Dattilo received valuable help from Dr. Jennifer Boyd, associate professor of biology and environmental science at University of Tennessee Chattanooga and her protégé Savanna Wooten, graduate research assistant.
“Who’s not up for a good rescue mission, especially when it comes to rare orchids?” said Boyd.
Dattilo then assembled a team from the Botanical Gardens, U.S. Fish & Wildlife, the Tennessee Wildlife Recourses Agency and the Tennessee Department of Environmental Conservation.
Out of thousands of square miles on the Cumberland Plateau, three sites were identified for transplantation. Dattilo, along with state and federal biologists, scouted each site to select the best home for Richards’ orchids. The team agreed on a secret spot, about the size of a basketball court, within the Bridgestone-Firestone Centennial Wilderness.

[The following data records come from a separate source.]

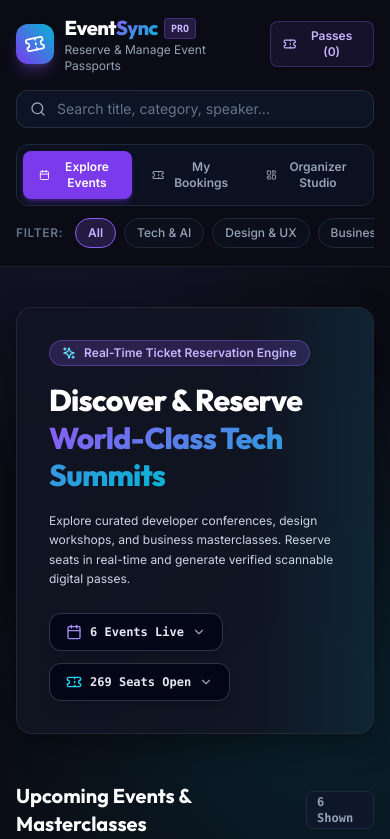
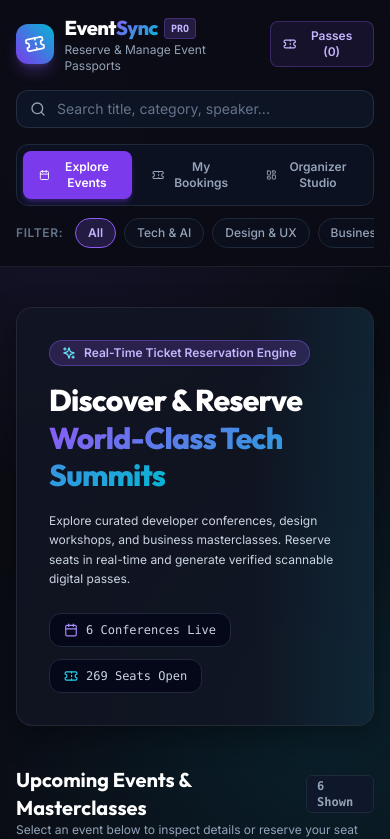
Before and after one commit to aryan270-tech/eventsync-app, a React (Vite) app: page / in a window 390 px wide. Shown: the top 839 px of the page. Built offline with nearby package versions, Linux system fonts and the light colour scheme.

Commit message:
fix: global search across categories and restore static live stat indicators

```diff
--- a/src/App.tsx
+++ b/src/App.tsx
@@ -8,25 +8,35 @@ import { TicketPass } from './components/TicketPass';
 import { MyBookings } from './components/MyBookings';
 import { OrganizerDashboard } from './components/OrganizerDashboard';
 import { Toast } from './components/Toast';
-import { Calendar, Search, Sparkles, Filter, Ticket, ChevronDown } from 'lucide-react';
+import { Calendar, Search, Sparkles, Filter, Ticket } from 'lucide-react';
 
 const MainContent: React.FC = () => {
   const { events, filter, setFilter, activeTab } = useEventContext();
 
-  // Filter events based on search query, category, and status
+  // Filter events based on search query, category, and availability status
   const filteredEvents = events.filter((evt) => {
-    // Search Filter
+    const query = filter.searchQuery.trim().toLowerCase();
+
+    // 1. Comprehensive Search across Title, Category, Description, Organizer, Location, Speaker
     const matchesSearch =
-      filter.searchQuery === '' ||
-      evt.title.toLowerCase().includes(filter.searchQuery.toLowerCase()) ||
-      evt.description.toLowerCase().includes(filter.searchQuery.toLowerCase()) ||
-      evt.organizer.toLowerCase().includes(filter.searchQuery.toLowerCase()) ||
-      evt.speaker.name.toLowerCase().includes(filter.searchQuery.toLowerCase());
+      query === '' ||
+      evt.title.toLowerCase().includes(query) ||
+      evt.category.toLowerCase().includes(query) ||
+      evt.description.toLowerCase().includes(query) ||
+      evt.longDescription.toLowerCase().includes(query) ||
+      evt.organizer.toLowerCase().includes(query) ||
+      evt.location.toLowerCase().includes(query) ||
+      evt.speaker.name.toLowerCase().includes(query) ||
+      evt.speaker.role.toLowerCase().includes(query) ||
+      evt.agenda.some((item) => item.toLowerCase().includes(query));
 
-    // Category Filter
-    const matchesCategory = filter.category === 'All' || evt.category === filter.category;
+    // 2. Category Filter Pills (Applies when search input is empty)
+    let matchesCategory = true;
+    if (filter.category !== 'All' && query === '') {
+      matchesCategory = evt.category === filter.category;
+    }
 
-    // Status Filter
+    // 3. Status Filter Dropdown (All, Available, Sold Out)
     let matchesStatus = true;
     if (filter.statusFilter === 'Available') {
       matchesStatus = evt.availableSeats > 0 && evt.status === 'active';
@@ -38,30 +48,6 @@ const MainContent: React.FC = () => {
   });
 
   const totalSeatsAvailable = events.reduce((sum, e) => sum + e.availableSeats, 0);
-
-  const scrollToGrid = () => {
-    const gridElem = document.getElementById('events-grid');
-    if (gridElem) {
-      gridElem.scrollIntoView({ behavior: 'smooth', block: 'start' });
-    }
-  };
-
-  const handleLiveEventsClick = () => {
-    setFilter({
-      searchQuery: '',
-      category: 'All',
-      statusFilter: 'All'
-    });
-    scrollToGrid();
-  };
-
-  const handleSeatsOpenClick = () => {
-    setFilter((prev) => ({
-      ...prev,
-      statusFilter: 'Available'
-    }));
-    scrollToGrid();
-  };
 
   return (
     <div className="min-h-screen flex flex-col justify-between text-slate-100">
@@ -89,27 +75,17 @@ const MainContent: React.FC = () => {
                   Explore curated developer conferences, design workshops, and business masterclasses. Reserve seats in real-time and generate verified scannable digital passes.
                 </p>
 
-                {/* Interactive Hero Buttons with Auto-Scroll & Filter */}
-                <div className="pt-2 flex flex-wrap items-center gap-3 text-xs font-mono">
-                  <button
-                    onClick={handleLiveEventsClick}
-                    className="flex items-center gap-2 bg-slate-950/90 hover:bg-violet-950/60 text-slate-200 hover:text-white px-4 py-2.5 rounded-xl border border-slate-700/80 hover:border-violet-500/50 transition-all hover:scale-105 cursor-pointer shadow-lg group"
-                    title="Click to reset filters & scroll to all 6 live events"
-                  >
-                    <Calendar className="w-4 h-4 text-violet-400 group-hover:scale-110 transition-transform" />
-                    <span className="font-semibold">{events.length} Events Live</span>
-                    <ChevronDown className="w-3.5 h-3.5 text-slate-400 group-hover:translate-y-0.5 transition-transform" />
-                  </button>
+                {/* Live System Stat Information Indicators (Updates dynamically after bookings) */}
+                <div className="pt-2 flex flex-wrap items-center gap-3 text-xs font-mono text-slate-300">
+                  <div className="flex items-center gap-2 bg-slate-950/80 px-3.5 py-2 rounded-xl border border-slate-800">
+                    <Calendar className="w-3.5 h-3.5 text-violet-400" />
+                    <span>{events.length} Conferences Live</span>
+                  </div>
 
-                  <button
-                    onClick={handleSeatsOpenClick}
-                    className="flex items-center gap-2 bg-slate-950/90 hover:bg-cyan-950/60 text-slate-200 hover:text-white px-4 py-2.5 rounded-xl border border-slate-700/80 hover:border-cyan-500/50 transition-all hover:scale-105 cursor-pointer shadow-lg group"
-                    title="Click to filter available seats & scroll to catalog"
-                  >
-                    <Ticket className="w-4 h-4 text-cyan-400 group-hover:scale-110 transition-transform" />
-                    <span className="font-semibold">{totalSeatsAvailable} Seats Open</span>
-                    <ChevronDown className="w-3.5 h-3.5 text-slate-400 group-hover:translate-y-0.5 transition-transform" />
-                  </button>
+                  <div className="flex items-center gap-2 bg-slate-950/80 px-3.5 py-2 rounded-xl border border-slate-800">
+                    <Ticket className="w-3.5 h-3.5 text-cyan-400" />
+                    <span>{totalSeatsAvailable} Seats Open</span>
+                  </div>
                 </div>
               </div>
 
@@ -117,8 +93,8 @@ const MainContent: React.FC = () => {
               <div className="absolute right-0 top-0 bottom-0 w-1/3 bg-gradient-to-l from-cyan-500/10 to-transparent pointer-events-none" />
             </div>
 
-            {/* Event Cards Grid Header with ID target for Smooth Scroll */}
-            <div id="events-grid" className="flex flex-col sm:flex-row sm:items-center justify-between gap-4 pt-4 scroll-mt-24">
+            {/* Event Cards Grid Header */}
+            <div id="events-grid" className="flex flex-col sm:flex-row sm:items-center justify-between gap-4 pt-2">
               <div>
                 <h2 className="font-heading text-xl font-bold text-white flex items-center gap-2">
                   <span>Upcoming Events & Masterclasses</span>
@@ -159,7 +135,7 @@ const MainContent: React.FC = () => {
                 </div>
                 <h3 className="font-heading text-lg font-bold text-white">No Matching Events Found</h3>
                 <p className="text-xs text-slate-400 max-w-sm mx-auto">
-                  Try adjusting your search query or switching categories to see available masterclasses.
+                  No events found matching "{filter.searchQuery}". Try searching for categories like "Music", "Business", "Design", "AI", or resetting filters.
                 </p>
                 <button
                   onClick={() =>
@@ -171,7 +147,7 @@ const MainContent: React.FC = () => {
                   }
                   className="btn-secondary text-xs"
                 >
-                  Reset All Filters
+                  Reset Search & Filters
                 </button>
               </div>
             ) : (
```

Cages of PVC pipe and chicken wire were assembled for some plants to keep deer away. Other cages have small openings to see if other small animals, such as rabbits, affect the plants. The rest of the plants have been left open to grow naturally and fend for themselves.
Boyd said it’s uncommon for a rare species to flourish in both high-light and low-light conditions. “We see orchids growing in both extreme high light conditions like under a sunny TVA power line and in the deep, shady forests,” said Boyd. “We really don’t know what ideal conditions these prefer, so we need to figure it out.”
In March, 2019, Dattilo and the team planted 480 orchids in their new home. The team will monitor the site and collect data throughout the coming months.
Dattilo doesn’t think of the team as superheroes, but when it comes to conservation, they really are just that. Without an array of players bringing their specialized skills to the table, the reintroduction of these rare orchids would not have been possible.
"I think what we will learn from a research standpoint will be of enormous value," Dattilo said. "I just can't express enough how important it is to have so many conservation groups in the state working together on this project.”
The team eagerly hopes to see the orchids bloom this coming August.
Boyd and Wooten hope the ongoing collaboration and the orchid’s new home will give them plenty of data to study for years to come in order to save this beautiful rare flower.